Sunday, November 06, 2016

The Reforming Senate

If Meech Lake had passed, the Senate would have been reformed. Ken Whyte writes that Peter Lougheed understood just how radically the Red Chamber would have been transformed:

Mr. Lougheed was a great careerist as well as a great politician, and he had thought about Senate reform with both career and politics in mind. He believed that any step toward Senate reform would transform the institution at the expense of the House of Commons, so much so, he said, that “if I was starting out in national politics today, there’s no way I’d waste my time in the Commons. I’d want to be in a reformed Senate.”

He started with the math. Try it yourself. There are 338 members in the House of Commons (there were slightly fewer back then). There are 105 members of the Senate. If you’re an ambitious politician, do you want to be one of 338 or one of 105?

Justin Trudeau has begun the process of making the majority of Senators independent. Inevitably, that will mean changes:

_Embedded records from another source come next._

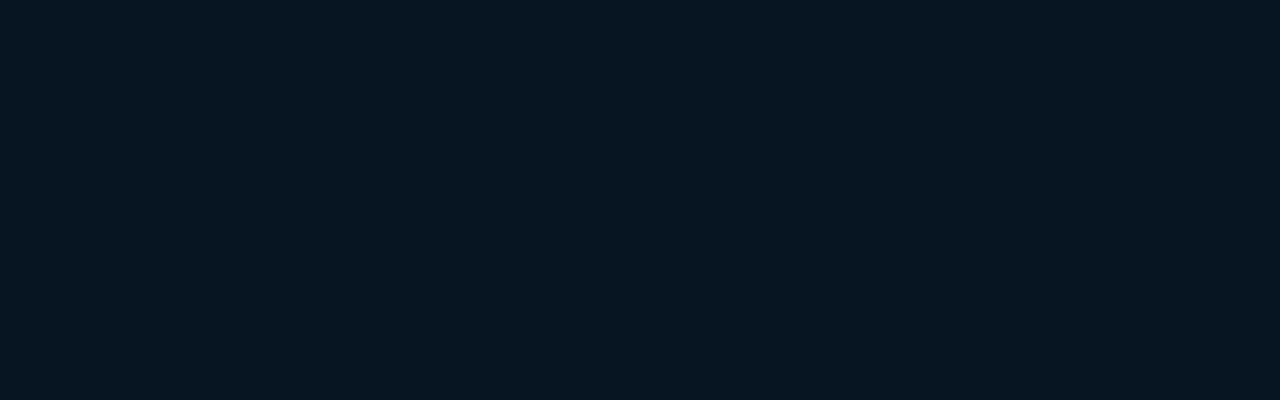
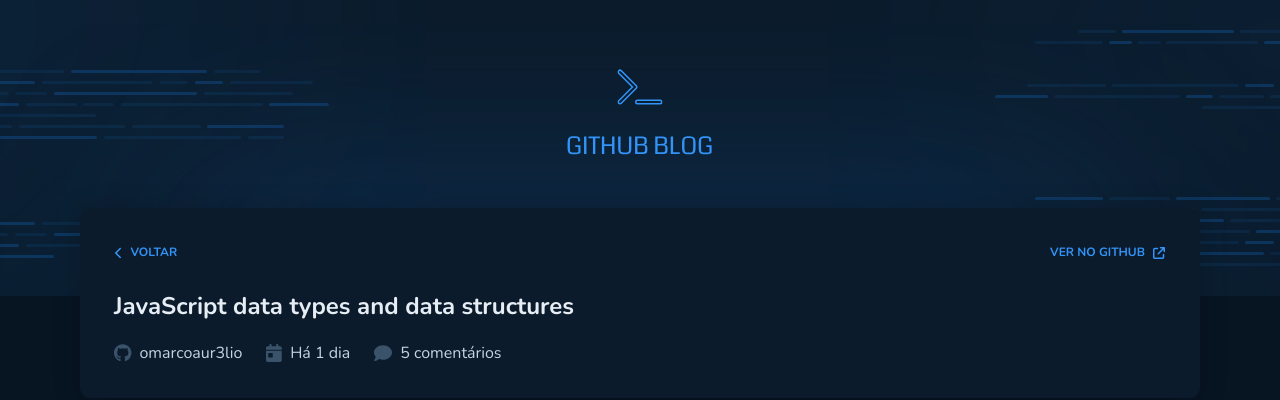
Before and after one commit to briteming/ogb, a React (Vite) app: page /issue in a window 1280 px wide. Before the commit this address had no page. Shown: the top 400 px of the page. Built offline with nearby package versions, Linux system fonts and the light colour scheme.

Commit message:
feat: Criar página para visualização da issue

```diff
--- a/src/Rauter.tsx
+++ b/src/Rauter.tsx
@@ -1,11 +1,13 @@
 import { Routes, Route } from "react-router-dom";
 import { DefaultLayout } from "./layouts/DefaultLayout";
 import { Home } from "./pages/Home";
+import { IssuePage } from "./pages/IssuePage";
 export function Router() {
   return (
     <Routes>
       <Route path="/" element={<DefaultLayout />}>
         <Route path="/" element={<Home />} />
+        <Route path="/issue" element={<IssuePage />} />
       </Route>
     </Routes>
   );
--- a/src/components/Card/index.tsx
+++ b/src/components/Card/index.tsx
@@ -1,4 +1,4 @@
-import { ImgHTMLAttributes, ReactNode } from "react";
+import { HTMLAttributes, ImgHTMLAttributes, ReactNode } from "react";
 import {
   CardContainer,
   CardHeaderContainer,
@@ -12,6 +12,7 @@
   StyledText,
   StyledTitle,
 } from "./styles";
+import { Link } from "react-router-dom";
 
 function Card({ type, children }: CardProps) {
   return <CardContainer type={type}>{children}</CardContainer>;
@@ -37,8 +38,16 @@
   return <StyledText>{children}</StyledText>;
 }
 
-function CardLink({ children }: { children: ReactNode }) {
-  return <StyledLink href="#">{children}</StyledLink>;
+interface CardLinkProps extends HTMLAttributes<HTMLAnchorElement> {
+  href: string;
+  target?: "_blank" | "_self" | "_parent" | "_top";
+}
+function CardLink({ children, href, ...props }: CardLinkProps) {
+  return (
+    <Link to={href} style={{ textDecoration: "none" }} {...props}>
+      <StyledLink>{children}</StyledLink>
+    </Link>
+  );
 }
 
 interface CardImageProps extends ImgHTMLAttributes<HTMLImageElement> {}
--- a/src/components/Card/styles.ts
+++ b/src/components/Card/styles.ts
@@ -85,8 +85,8 @@
   gap: 0.5rem;
   border: 1px solid transparent;
   padding: 0 0 0.25rem 0;
-
-transition: border-bottom 0.2s;
+  cursor: pointer;
+  transition: border-bottom 0.2s;
 
   &:hover {
     border-bottom: 1px solid ${(props) => props.theme['blue']};
--- a/src/pages/Home/index.tsx
+++ b/src/pages/Home/index.tsx
@@ -9,6 +9,7 @@
 
 import { faGithub } from "@fortawesome/free-brands-svg-icons";
 import { SearchForm } from "../../components/SearchForm";
+import { Link } from "react-router-dom";
 
 export function Home() {
   return (
@@ -19,7 +20,10 @@
           <div style={{ flex: 1 }}>
             <Card.Header>
               <Card.Title>Marco Aurélio</Card.Title>
-              <Card.Link>
+              <Card.Link
+                href="https://github.com/omarcoaur3lio"
+                target="_blank"
+              >
                 GitHub
                 <FontAwesomeIcon icon={faArrowUpRightFromSquare} />
               </Card.Link>
@@ -31,7 +35,7 @@
             </Card.Text>
             <Card.Footer>
               <Card.FooterItem>
-                <FontAwesomeIcon icon={faGithub} size="1x" />
+                <FontAwesomeIcon icon={faGithub} />
                 <span>omarcoaur3lio</span>
               </Card.FooterItem>
               <Card.FooterItem>
@@ -49,7 +53,8 @@
       <SearchForm />
       <ContentContainer>
         {Array.from({ length: 5 }).map((_, index) => (
-          <Card key={index}>
+          <Link to={`/issue`} key={index} style={{ textDecoration: "none" }}>
+            <Card>
               <Card.Header>
                 <Card.SubTitle>
                   JavaScript data types and data structures
@@ -57,14 +62,15 @@
                 <Card.Label>Há 1 dia</Card.Label>
               </Card.Header>
               <Card.Text>
-              Programming languages all have built-in data structures, but these
-              often differ from one language to another. This article attempts
-              to list the built-in data structures available in JavaScript and
-              what properties they have. These can be used to build other data
-              structures. Wherever possible, comparisons with other languages
-              are drawn.
+                Programming languages all have built-in data structures, but
+                these often differ from one language to another. This article
+                attempts to list the built-in data structures available in
+                JavaScript and what properties they have. These can be used to
+                build other data structures. Wherever possible, comparisons with
+                other languages are drawn.
               </Card.Text>
             </Card>
+          </Link>
         ))}
       </ContentContainer>
     </>
--- /dev/null
+++ b/src/pages/IssuePage/index.tsx
@@ -0,0 +1,47 @@
+import { Card } from "../../components/Card";
+import { FontAwesomeIcon } from "@fortawesome/react-fontawesome";
+import {
+  faComment,
+  faChevronLeft,
+  faCalendarDay,
+  faArrowUpRightFromSquare,
+} from "@fortawesome/free-solid-svg-icons";
+import { faGithub } from "@fortawesome/free-brands-svg-icons";
+import { ContentContainer } from "./styles";
+export function IssuePage() {
+  return (
+    <>
+      <Card type="profile">
+        <Card.Header>
+          <Card.Link href="/">
+            <FontAwesomeIcon icon={faChevronLeft} />
+            <span>Voltar</span>
+          </Card.Link>
+
+          <Card.Link href="https://github.com/omarcoaur3lio" target="_blank">
+            <span>Ver no GitHub</span>
+            <FontAwesomeIcon icon={faArrowUpRightFromSquare} />
+          </Card.Link>
+        </Card.Header>
+        <ContentContainer>
+          <Card.Title>JavaScript data types and data structures</Card.Title>
+
+          <Card.Footer>
+            <Card.FooterItem>
+              <FontAwesomeIcon icon={faGithub} />
+              <span>omarcoaur3lio</span>
+            </Card.FooterItem>
+            <Card.FooterItem>
+              <FontAwesomeIcon icon={faCalendarDay} />
+              <span>Há 1 dia</span>
+            </Card.FooterItem>
+            <Card.FooterItem>
+              <FontAwesomeIcon icon={faComment} />
+              <span>5 comentários</span>
+            </Card.FooterItem>
+          </Card.Footer>
+        </ContentContainer>
+      </Card>
+    </>
+  );
+}
--- /dev/null
+++ b/src/pages/IssuePage/styles.ts
@@ -0,0 +1,7 @@
+import styled from "styled-components";
+
+export const ContentContainer = styled.div`
+  display: flex;
+  flex-direction: column;
+  gap: 0.5rem;
+`
```
Lines whose indentation alone changed are shown as unchanged.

Senators no longer bound to party caucuses will form their own caucuses and alliances. They will learn to pool their votes, or log roll. The lists of amendments appended to bills from the Commons will get longer and longer, and the negotiations between the chambers to land a bill will get tougher. 

Eventually some senator will draft an act all on his lonesome, and after that they’ll all be draftsmen.
Corporations, lobbyists, special interest groups and ambassadors will start spending time with senators, especially committee chairs, who will become as important as cabinet ministers in Ottawa (and more expert, given the odds on their longevity).

Senators will become head-table fixtures at chamber of commerce luncheons and prized guests on television shows. Not only will these outside forces want to meet and buy senators, they’ll eventually try to plant their own people on lists for consideration as new senators.

Just how things will sort themselves out is hard to know. But the Senate will no longer be a place where nothing important happens. And the tensions between the Green and the Red Chambers will increase.

If  Lougheed were alive today, he'd want to be there -- watching the Senate reform itself.

Image: CBC


Dana said...

Tiptoeing toward a republic.

Owen Gray said...

Possibly, Dana. The separation of powers.